"The Slave Trail of Tears"

October 25, 2015

Tags: history, slavery, racism, African Americans, Civil War, abolition, fugitives

Smithsonian magazine has done a great service to our national self-understanding by publishing an article in its latest edition about what it terms “The Slave Trail of Tears.” Schools today teach about the other, outrageous “Trail of Tears” that Native Americans endured. Now, add to your understanding “the great missing migration,” which author Edward Ball describes as “a thousand-mile-long river of people, all of them black, reaching from Virginia to Louisiana. During the 50 years before the Civil War, about a million enslaved people moved from the Upper South—Virginia, Maryland, Kentucky—to the Deep South—Louisiana, Mississippi, Alabama. They were made to go, deported, you could say, having been sold.

“This forced resettlement,” Ball tells us, was to stock large plantations in the newly opened states of the Deep South with slave labor. The move “was 20 times larger than Andrew Jackson’s ‘Indian removal’ campaigns of the 1830s, which gave rise to the original Trail of Tears as it drove tribes of Native Americans out of Georgia, Mississippi and Alabama. It was bigger than the immigration of Jews into the United States during the 19th century, when some 500,000 arrived from Russia and Eastern Europe. It was bigger than the wagon-train migration to the West, beloved of American lore. This movement lasted longer and grabbed up more people than any other migration in North America before 1900.”

I’m currently hard at work on a book about the fugitive-slave settlement in my hometown, Waverly, Pa., in Northeastern Pennsylvania. At least two of the escaped slaves who landed in Waverly, George Keys and William Diggs, had their chattel families broken up in Maryland and quite probably “sold down the river” as part of that trail. Keys’ story has come down to us through his son, who told a Scranton newspaper years later that Keys had been a favored slave of a Dr. John Hawkins in tidewater Maryland. As I summarize it in my manuscript, “Hawkins ‘mated’ Keys to a slave woman and provided a special cabin. But hard times came and Hawkins summarily sold Keys’ common-law wife and their two infants to a planter somewhere in the Carolinas. Keys was absent at the time and never got to bid his chattel family goodbye. Instead, he was handed some money and a signed travel pass and was told to disappear north. That would have been George Keys’ heart-wrenching testimony, about being used for breeding, then having his loved ones discarded to a new plantation, never to be seen again.”

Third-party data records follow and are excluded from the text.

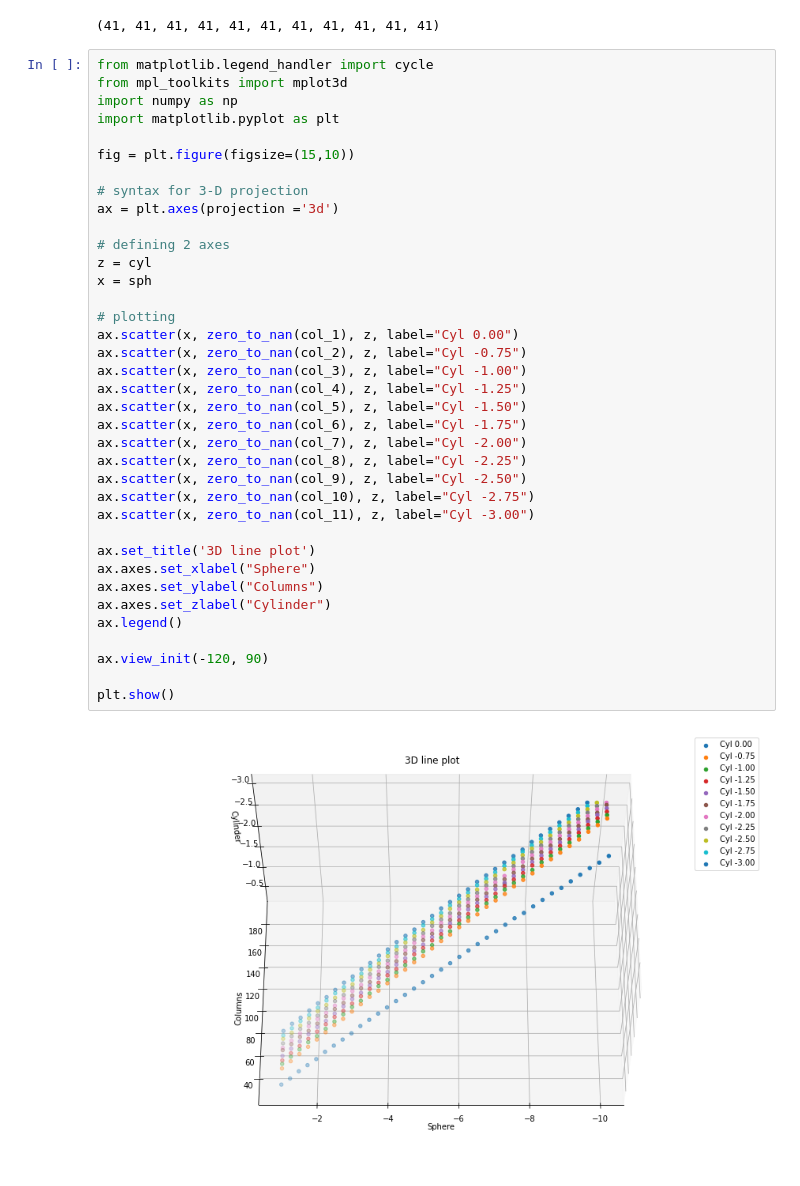
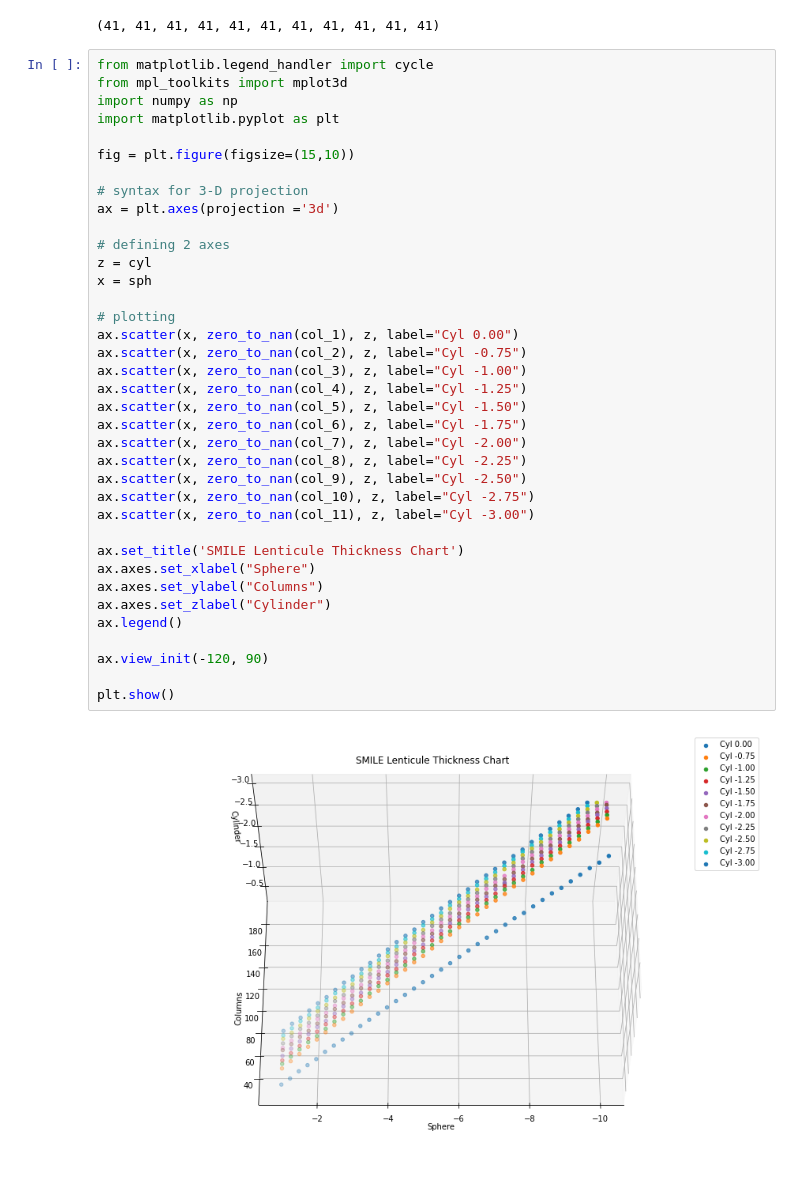
Before and after one commit to jfink09/Medical-Related-Projects, a Jupyter notebook: SMILE_Calculation_Table.ipynb, the cells around one changed output. Drawn from its saved outputs; the diff is of its cells as text.

```diff
--- a/SMILE_Calculation_Table.ipynb
+++ b/SMILE_Calculation_Table.ipynb
@@ -178,35 +164,35 @@ fig = plt.figure(figsize=(15,10))
 
 # syntax for 3-D projection
 ax = plt.axes(projection ='3d')
 
 # defining 2 axes
 z = cyl
 x = sph
 
 # plotting
 ax.scatter(x, zero_to_nan(col_1), z, label="Cyl 0.00")
 ax.scatter(x, zero_to_nan(col_2), z, label="Cyl -0.75")
 ax.scatter(x, zero_to_nan(col_3), z, label="Cyl -1.00")
 ax.scatter(x, zero_to_nan(col_4), z, label="Cyl -1.25")
 ax.scatter(x, zero_to_nan(col_5), z, label="Cyl -1.50")
 ax.scatter(x, zero_to_nan(col_6), z, label="Cyl -1.75")
 ax.scatter(x, zero_to_nan(col_7), z, label="Cyl -2.00")
 ax.scatter(x, zero_to_nan(col_8), z, label="Cyl -2.25")
 ax.scatter(x, zero_to_nan(col_9), z, label="Cyl -2.50")
 ax.scatter(x, zero_to_nan(col_10), z, label="Cyl -2.75")
 ax.scatter(x, zero_to_nan(col_11), z, label="Cyl -3.00")
 
-ax.set_title('3D line plot')
+ax.set_title('SMILE Lenticule Thickness Chart')
 ax.axes.set_xlabel("Sphere")
 ax.axes.set_ylabel("Columns")
 ax.axes.set_zlabel("Cylinder")
 ax.legend()
 
 ax.view_init(-120, 90)
 
 plt.show()
 # %% [output]
-[figure, old version]
+[figure, new version]
 # %%
 from matplotlib.legend_handler import cycle
 # importing mplot3d toolkits, numpy and matplotlib
```
Also changed, not shown: parts of 5 cells of this notebook.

Smithsonian writer Ball goes into agonizing detail about the forced marches. “The drama of a million individuals going so far from their homes changed the country,” he writes. “It gave the Deep South a character it retains to this day; and it changed the slaves themselves, traumatizing uncountable families.”

You can read the full article at http://www.smithsonianmag.com/history/slavery-trail-of-tears-180956968/#Qd2uEaP93Oq4hcWf.99

''Selling Slaves in Pennsylvania''

October 2, 2015

Tags: history, slavery, racism, African Americans, Civil War, Pennsylvania, fugitives

If you saw the film Twelve Years a Slave or read the memoir it’s based on, you know that prior to the Civil War, free-born black people in the Northern states were at risk of being kidnapped and illegally sold into Southern bondage. Mercenaries were carrying out the horrific practice throughout the early decades of the 1800s, and they really upped their game once the Fugitive Slave Act was passed in 1850. The new law let slave-catchers come North to capture suspected runaways, with the Northern authorities and public required to cooperate. A quick hearing would be held at which the suspect couldn’t testify. If no one else would pay his bounty, he’d be ordered South with his captors.

This period is included in a Pennsylvania history book I’m currently writing. During my research in the Harrisburg archives, I came upon a powerful article from the Conneautville (Pa.) Courier headlined “Selling Slaves in Pennsylvania.” It drives home just how systematic and conniving the abductions were. Unfortunately, because I have so much other information to use and my primary focus is across the state in Northeastern Pennsylvania, I doubt the article will make it into the book. Still, I’d like to share it because it’s memorable. (more…)

A Mass Slave Sale, So Cut-and-Dried

September 1, 2015

Tags: history, slavery, African Americans, Civil War, Pennsylvania, Slate

An engraving of a Southern slave auction.
As fresh evidence of the bloodless manner enslaved black people were auctioned in antebellum America, the library system at the University of Pennsylvania has digitized a 1855 sales brochure that a brokerage firm issued to buyers at a New Orleans auction. It’s entitled “178 Sugar and Cotton Plantation Slaves!” Entries describe the individual slaves and family groups, and payment options are spelled out. Very helpful and enticing--as long as the customers remained dead to human compassion.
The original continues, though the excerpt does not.